- Electric mower: Corded and cordless (battery-operated) electric mowers are less noisy than gas mowers and great for small yards. Corded mowers require access to an electrical outlet, and battery-operated types may require a re-charge mid-mow.
- Gas-Powered Push Mower: Gas engine, walk-behind mowers are more powerful and easier to maneuver than manual and electric types. They are ideal for medium-sized lawns.
- Riding Mower/Lawn Tractor: For large or sloped lawns, a riding mower or lawn tractor is the best option, allowing you to get a big job done fast.
- Mulching Mower: Acting as mulch suppliers, mulching mowers chop grass clippings and drop them to the ground as you mow. They have several benefits, including increasing the addition of nutrients and beneficial microorganisms into the soil.1
While regular mowing is the key to a healthy lawn, avoid setting a firm mowing schedule. How often you cut your grass should depend not on the date, but rather on grass growth*, which is affected by the season and your grass type.

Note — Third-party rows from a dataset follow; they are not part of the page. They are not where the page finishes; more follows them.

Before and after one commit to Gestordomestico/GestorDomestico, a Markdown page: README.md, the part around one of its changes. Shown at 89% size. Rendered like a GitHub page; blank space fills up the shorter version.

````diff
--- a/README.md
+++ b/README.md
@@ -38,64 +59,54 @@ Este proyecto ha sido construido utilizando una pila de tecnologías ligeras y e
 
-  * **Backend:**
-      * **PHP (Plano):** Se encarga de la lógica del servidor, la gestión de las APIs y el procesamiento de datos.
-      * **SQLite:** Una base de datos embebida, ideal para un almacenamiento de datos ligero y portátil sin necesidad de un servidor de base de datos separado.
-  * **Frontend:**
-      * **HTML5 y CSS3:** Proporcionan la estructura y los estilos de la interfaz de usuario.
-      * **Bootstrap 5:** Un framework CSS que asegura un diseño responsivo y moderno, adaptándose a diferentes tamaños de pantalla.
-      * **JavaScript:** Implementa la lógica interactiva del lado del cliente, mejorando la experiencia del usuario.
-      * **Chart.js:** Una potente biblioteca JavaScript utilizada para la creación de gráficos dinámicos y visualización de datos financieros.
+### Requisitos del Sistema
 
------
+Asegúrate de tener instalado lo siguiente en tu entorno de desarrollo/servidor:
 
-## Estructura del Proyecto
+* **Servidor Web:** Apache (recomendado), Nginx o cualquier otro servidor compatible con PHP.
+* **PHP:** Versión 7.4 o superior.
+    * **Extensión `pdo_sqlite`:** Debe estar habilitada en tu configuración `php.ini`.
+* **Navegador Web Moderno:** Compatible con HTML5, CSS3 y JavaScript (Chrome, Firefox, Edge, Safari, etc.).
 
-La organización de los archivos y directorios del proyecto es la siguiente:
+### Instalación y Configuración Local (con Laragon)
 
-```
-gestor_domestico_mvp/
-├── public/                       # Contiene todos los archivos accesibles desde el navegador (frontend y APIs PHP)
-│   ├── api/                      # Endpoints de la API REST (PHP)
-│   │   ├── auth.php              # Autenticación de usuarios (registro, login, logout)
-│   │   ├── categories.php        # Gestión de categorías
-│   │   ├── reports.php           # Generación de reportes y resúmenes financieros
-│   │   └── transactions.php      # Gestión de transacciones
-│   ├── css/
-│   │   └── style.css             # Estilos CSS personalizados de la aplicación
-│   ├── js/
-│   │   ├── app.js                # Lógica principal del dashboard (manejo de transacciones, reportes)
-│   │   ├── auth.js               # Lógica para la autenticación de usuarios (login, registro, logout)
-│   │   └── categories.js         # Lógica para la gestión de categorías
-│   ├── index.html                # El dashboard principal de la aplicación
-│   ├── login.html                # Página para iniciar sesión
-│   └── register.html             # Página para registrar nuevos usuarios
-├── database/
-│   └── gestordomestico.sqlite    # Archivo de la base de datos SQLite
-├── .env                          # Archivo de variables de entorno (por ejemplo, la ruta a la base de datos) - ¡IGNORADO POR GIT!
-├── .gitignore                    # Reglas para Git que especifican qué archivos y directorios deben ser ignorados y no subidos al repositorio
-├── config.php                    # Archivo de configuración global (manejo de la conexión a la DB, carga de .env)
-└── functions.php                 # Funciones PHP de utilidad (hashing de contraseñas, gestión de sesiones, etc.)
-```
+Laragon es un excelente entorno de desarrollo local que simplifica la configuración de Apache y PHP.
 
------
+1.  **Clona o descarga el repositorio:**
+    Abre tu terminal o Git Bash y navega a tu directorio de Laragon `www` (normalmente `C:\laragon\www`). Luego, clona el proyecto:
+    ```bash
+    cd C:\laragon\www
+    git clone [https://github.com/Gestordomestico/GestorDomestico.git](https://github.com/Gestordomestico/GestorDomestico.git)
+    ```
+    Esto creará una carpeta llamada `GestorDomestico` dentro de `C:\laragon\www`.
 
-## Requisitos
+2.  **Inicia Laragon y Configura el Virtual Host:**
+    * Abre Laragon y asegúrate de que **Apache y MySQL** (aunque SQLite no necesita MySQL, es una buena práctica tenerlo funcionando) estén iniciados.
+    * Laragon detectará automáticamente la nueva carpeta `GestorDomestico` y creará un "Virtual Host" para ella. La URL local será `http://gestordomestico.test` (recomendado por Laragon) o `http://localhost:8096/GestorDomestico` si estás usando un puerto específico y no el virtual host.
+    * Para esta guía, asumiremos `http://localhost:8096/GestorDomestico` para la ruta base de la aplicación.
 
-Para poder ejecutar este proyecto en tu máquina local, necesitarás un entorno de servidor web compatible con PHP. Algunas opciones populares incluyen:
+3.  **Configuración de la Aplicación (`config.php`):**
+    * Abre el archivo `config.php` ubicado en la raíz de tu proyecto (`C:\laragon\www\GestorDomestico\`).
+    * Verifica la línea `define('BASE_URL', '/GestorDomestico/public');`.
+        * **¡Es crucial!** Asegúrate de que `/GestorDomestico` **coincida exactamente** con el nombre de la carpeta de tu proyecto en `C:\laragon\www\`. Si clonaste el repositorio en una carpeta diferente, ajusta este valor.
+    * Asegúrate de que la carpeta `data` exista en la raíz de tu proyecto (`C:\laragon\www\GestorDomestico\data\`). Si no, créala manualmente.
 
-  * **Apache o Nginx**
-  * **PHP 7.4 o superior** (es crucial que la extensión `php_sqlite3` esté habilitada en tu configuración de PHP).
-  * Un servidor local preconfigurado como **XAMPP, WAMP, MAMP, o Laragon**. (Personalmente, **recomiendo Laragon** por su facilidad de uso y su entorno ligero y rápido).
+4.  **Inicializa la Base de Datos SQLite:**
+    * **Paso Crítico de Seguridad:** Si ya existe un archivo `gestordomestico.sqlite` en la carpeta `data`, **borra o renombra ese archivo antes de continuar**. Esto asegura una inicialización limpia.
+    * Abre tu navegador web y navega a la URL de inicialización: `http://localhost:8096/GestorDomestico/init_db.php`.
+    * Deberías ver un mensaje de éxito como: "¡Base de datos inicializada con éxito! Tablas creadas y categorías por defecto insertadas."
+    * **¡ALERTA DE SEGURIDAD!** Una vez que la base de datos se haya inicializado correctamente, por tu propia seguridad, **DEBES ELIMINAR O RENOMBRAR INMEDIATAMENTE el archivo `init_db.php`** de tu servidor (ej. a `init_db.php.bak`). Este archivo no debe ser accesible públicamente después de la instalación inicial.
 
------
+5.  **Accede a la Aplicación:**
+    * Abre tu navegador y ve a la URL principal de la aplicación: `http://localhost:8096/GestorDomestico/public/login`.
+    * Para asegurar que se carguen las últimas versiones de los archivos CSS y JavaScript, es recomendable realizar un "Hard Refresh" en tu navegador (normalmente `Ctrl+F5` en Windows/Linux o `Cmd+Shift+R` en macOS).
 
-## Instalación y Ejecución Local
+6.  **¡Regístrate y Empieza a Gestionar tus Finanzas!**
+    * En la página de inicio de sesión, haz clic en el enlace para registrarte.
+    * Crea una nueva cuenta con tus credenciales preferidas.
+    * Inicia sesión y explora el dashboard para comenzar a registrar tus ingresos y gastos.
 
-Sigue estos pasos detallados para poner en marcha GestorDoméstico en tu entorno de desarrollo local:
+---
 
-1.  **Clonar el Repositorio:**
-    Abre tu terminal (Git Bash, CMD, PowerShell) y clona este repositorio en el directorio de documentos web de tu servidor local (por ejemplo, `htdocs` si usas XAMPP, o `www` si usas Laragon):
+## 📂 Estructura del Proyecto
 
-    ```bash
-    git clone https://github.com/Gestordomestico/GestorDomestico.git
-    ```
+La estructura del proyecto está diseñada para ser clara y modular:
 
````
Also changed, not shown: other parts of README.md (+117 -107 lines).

The general rule of thumb is to remove no more than one-third of the grass blade each time you mow. Cutting more than that reduces the carbohydrates stored in the turf that enable the grass to continue to grow. Remove too much, and turf becomes less likely to withstand environmental stresses, such as pests, diseases and weeds.2
Proper mowing height is especially important during summer months, when grass is stressed by heat. During periods of warm weather, opt for the higher mowing heights. Mow only when the grass is dry; wet grass clumps and won't cut evenly.
Newly seeded and overseeded grass should not be mowed until all of the seed has sprouted and the lawn has reached one-and-half times its recommended height. When mowing the first two times, cut as high as the mower allows.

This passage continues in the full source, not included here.